Stress and Worry
Scientists have found a direct correlation between anxiety and rhythm of sleep. When a person is anxious their heart rate increases, which causes the brain to ‘race’, too. Cognitive Behavioural Therapy (CBT) can help ‘unlearn’ negative thought processes through psychological treatment. Deep breathing and meditation before bed can help slow down your busy brain activity.
They say you are what you eat, and when it comes to getting a restful night’s sleep, the food and drink you consume has a drastic effect. The best foods for sleep include milk, cherries, chicken and rice, while fatty meat, curry and alcohol are some of the worst. Some people choose not to eat after 6pm, as late meals can make it difficult to sleep. However, if you are tempted to have something before bed, reach for a milky drink or a soothing herbal tea.

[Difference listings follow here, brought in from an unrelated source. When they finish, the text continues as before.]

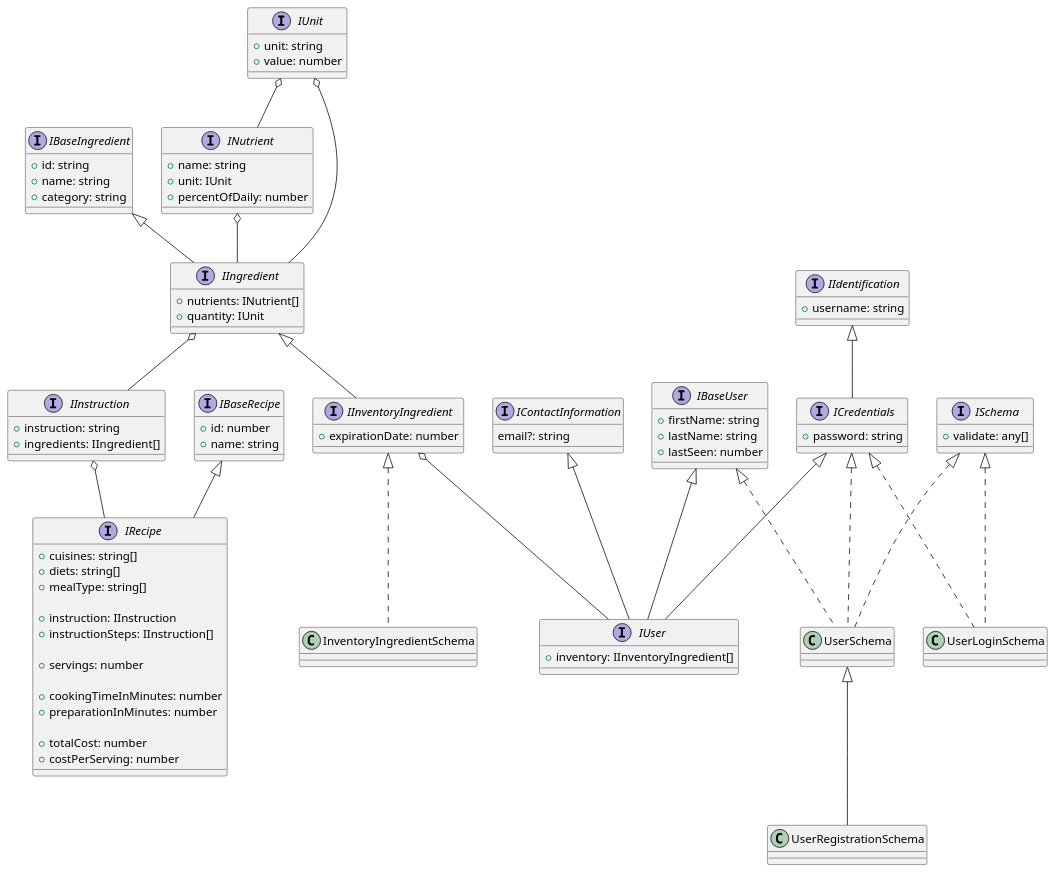
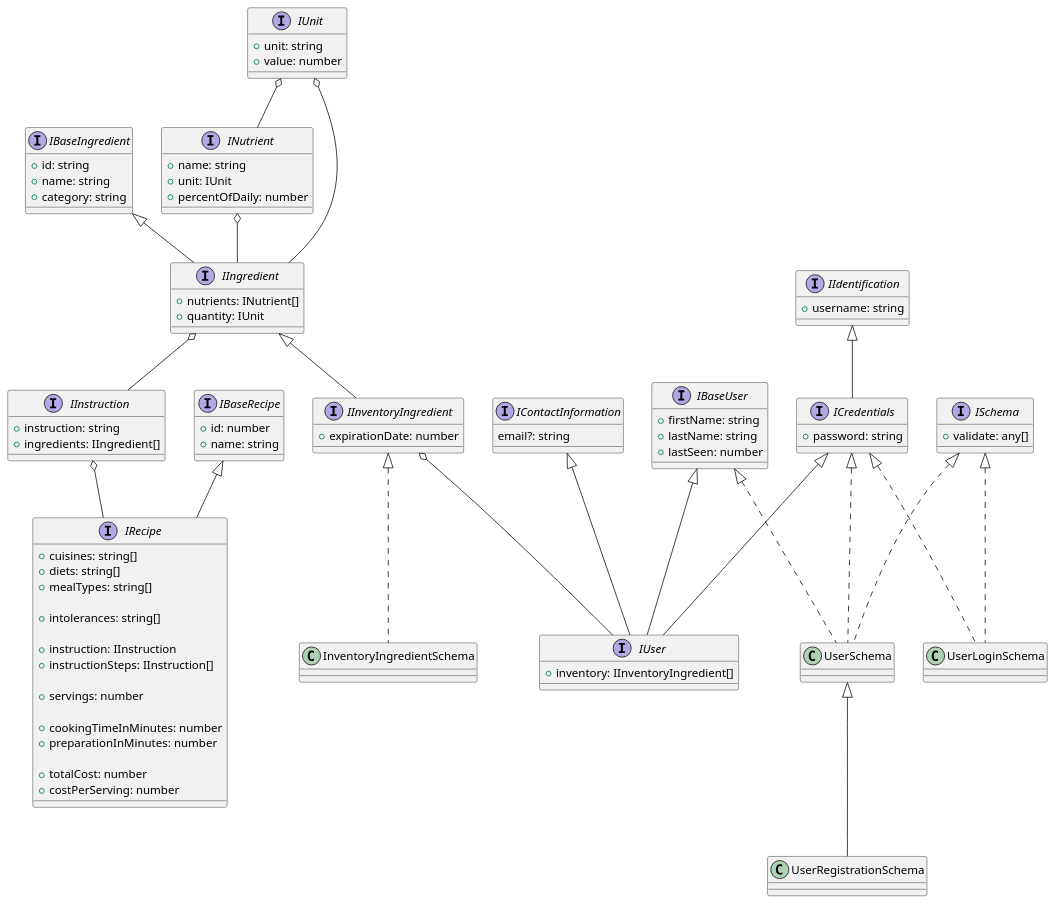
Before and after one commit to COP4331-LargeGroupProject-Fall22/backend: the diagram in DataModel.puml, drawn with PlantUML. The commit also changed 6 other files, not shown here.

```diff
--- a/DataModel.puml
+++ b/DataModel.puml
@@ -1,97 +1,99 @@
 @startuml
 
 interface IBaseRecipe {
     + id: number
     + name: string
 }
 
 interface IRecipe extends IBaseRecipe {
     + cuisines: string[]
     + diets: string[] 
-    + mealType: string[]
+    + mealTypes: string[]
+
+    + intolerances: string[]
 
     + instruction: IInstruction
     + instructionSteps: IInstruction[]
     
     + servings: number
     
     + cookingTimeInMinutes: number
     + preparationInMinutes: number
     
     + totalCost: number
     + costPerServing: number
 }
 
 IInstruction o-- IRecipe
 
 interface IInstruction {
     + instruction: string
     + ingredients: IIngredient[]
 }
 
 IIngredient o-- IInstruction
 
 interface IBaseUser {
     + firstName: string
     + lastName: string
     + lastSeen: number
 }
 
 interface IIdentification {
     + username: string
 }
 
 interface IContactInformation {
     email?: string
 }
 
 interface ICredentials extends IIdentification {
     + password: string
 }
 
 interface IBaseIngredient {
     + id: string
     + name: string
     + category: string
 }
 
 interface IIngredient extends IBaseIngredient {
     + nutrients: INutrient[]
     + quantity: IUnit
 }
 
 IUnit o-- IIngredient
 
 interface IInventoryIngredient extends IIngredient {
     + expirationDate: number
 }
 
 interface INutrient {
     + name: string
     + unit: IUnit
     + percentOfDaily: number
 }
 
 interface IUnit {
     + unit: string
     + value: number
 }
 
 interface IUser extends IBaseUser, ICredentials, IContactInformation {
     + inventory: IInventoryIngredient[]
 }
 
 interface ISchema {
     + validate: any[]
 }
 
 class UserLoginSchema implements ICredentials, ISchema {}
 class UserRegistrationSchema extends UserSchema {}
 class UserSchema implements ICredentials, IBaseUser, ISchema {}
 class InventoryIngredientSchema implements IInventoryIngredient {}
 
 IInventoryIngredient o-- IUser
 INutrient o-- IIngredient
 IUnit o-- INutrient
 
 @enduml
```
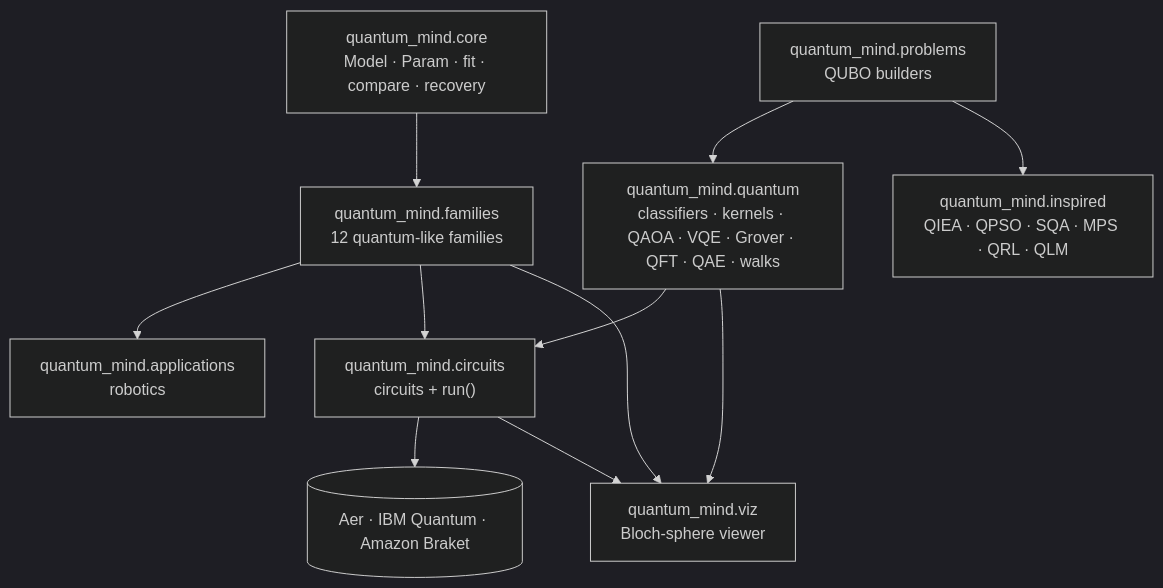
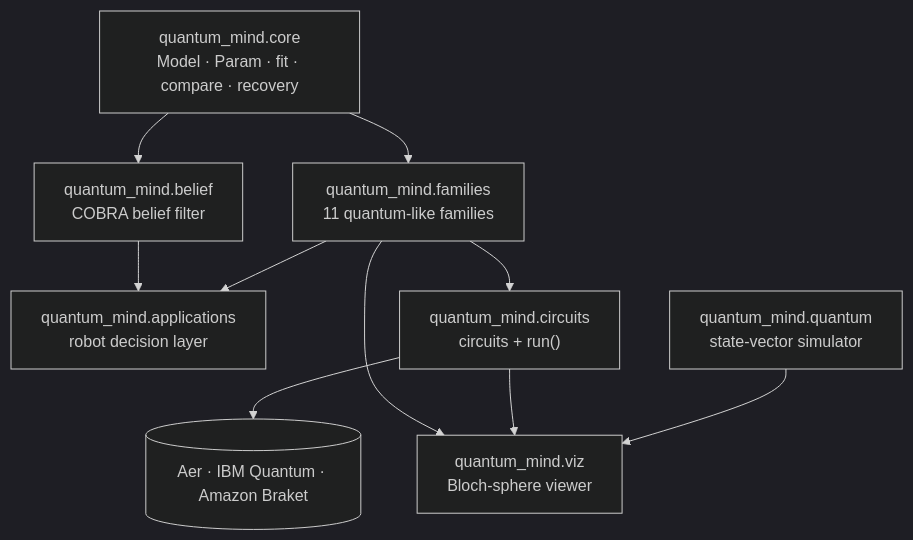
Before and after one commit to yeshwanthguru/Quantum-mind: the diagram in docs/user_guide/index.md, drawn with Mermaid (dark theme). The commit also changed other lines of this file and 182 other files, not shown here.

First line of the commit message:
Rebuild the library around quantum-probability cognition for robotics

````diff
--- a/docs/user_guide/index.md
+++ b/docs/user_guide/index.md
@@ -6,21 +6,17 @@
 ```{mermaid}
 flowchart TB
     core["quantum_mind.core<br/>Model · Param · fit · compare · recovery"]
-    fam["quantum_mind.families<br/>12 quantum-like families"]
-    app["quantum_mind.applications<br/>robotics"]
-    prob["quantum_mind.problems<br/>QUBO builders"]
-    qm["quantum_mind.quantum<br/>classifiers · kernels · QAOA · VQE · Grover · QFT · QAE · walks"]
-    ins["quantum_mind.inspired<br/>QIEA · QPSO · SQA · MPS · QRL · QLM"]
+    fam["quantum_mind.families<br/>11 quantum-like families"]
+    bel["quantum_mind.belief<br/>COBRA belief filter"]
+    app["quantum_mind.applications<br/>robot decision layer"]
     circ["quantum_mind.circuits<br/>circuits + run()"]
+    sim["quantum_mind.quantum<br/>state-vector simulator"]
     viz["quantum_mind.viz<br/>Bloch-sphere viewer"]
     hw[("Aer · IBM Quantum · Amazon Braket")]
     core --> fam --> app
-    fam --> circ
-    prob --> qm
-    prob --> ins
-    qm --> circ
-    circ --> hw
+    core --> bel --> app
+    fam --> circ --> hw
+    sim --> viz
+    circ --> viz
     fam --> viz
-    qm --> viz
-    circ --> viz
 ```
````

Sports and exercise can help you to enjoy a better quality of sleep. Working out effectively can tire your body out gently, promoting a better night’s sleep. But don’t over-do it right before bedtime – wearing yourself out physically is not likely to induce sleepiness. In fact, it can often be counter-productive, leading to additional alertness when trying to sleep.
Relaxation and other therapies
Demanding jobs, long hours and active families all contribute to a hectic lifestyle, and that’s not helped by the intense media that surrounds us. These elements make it very difficult to wind down, so try to relax and insist on some ‘me time’ before going to bed. Have a warm bath, listen to some quiet music or do some yoga – these all help to relax both the mind and body.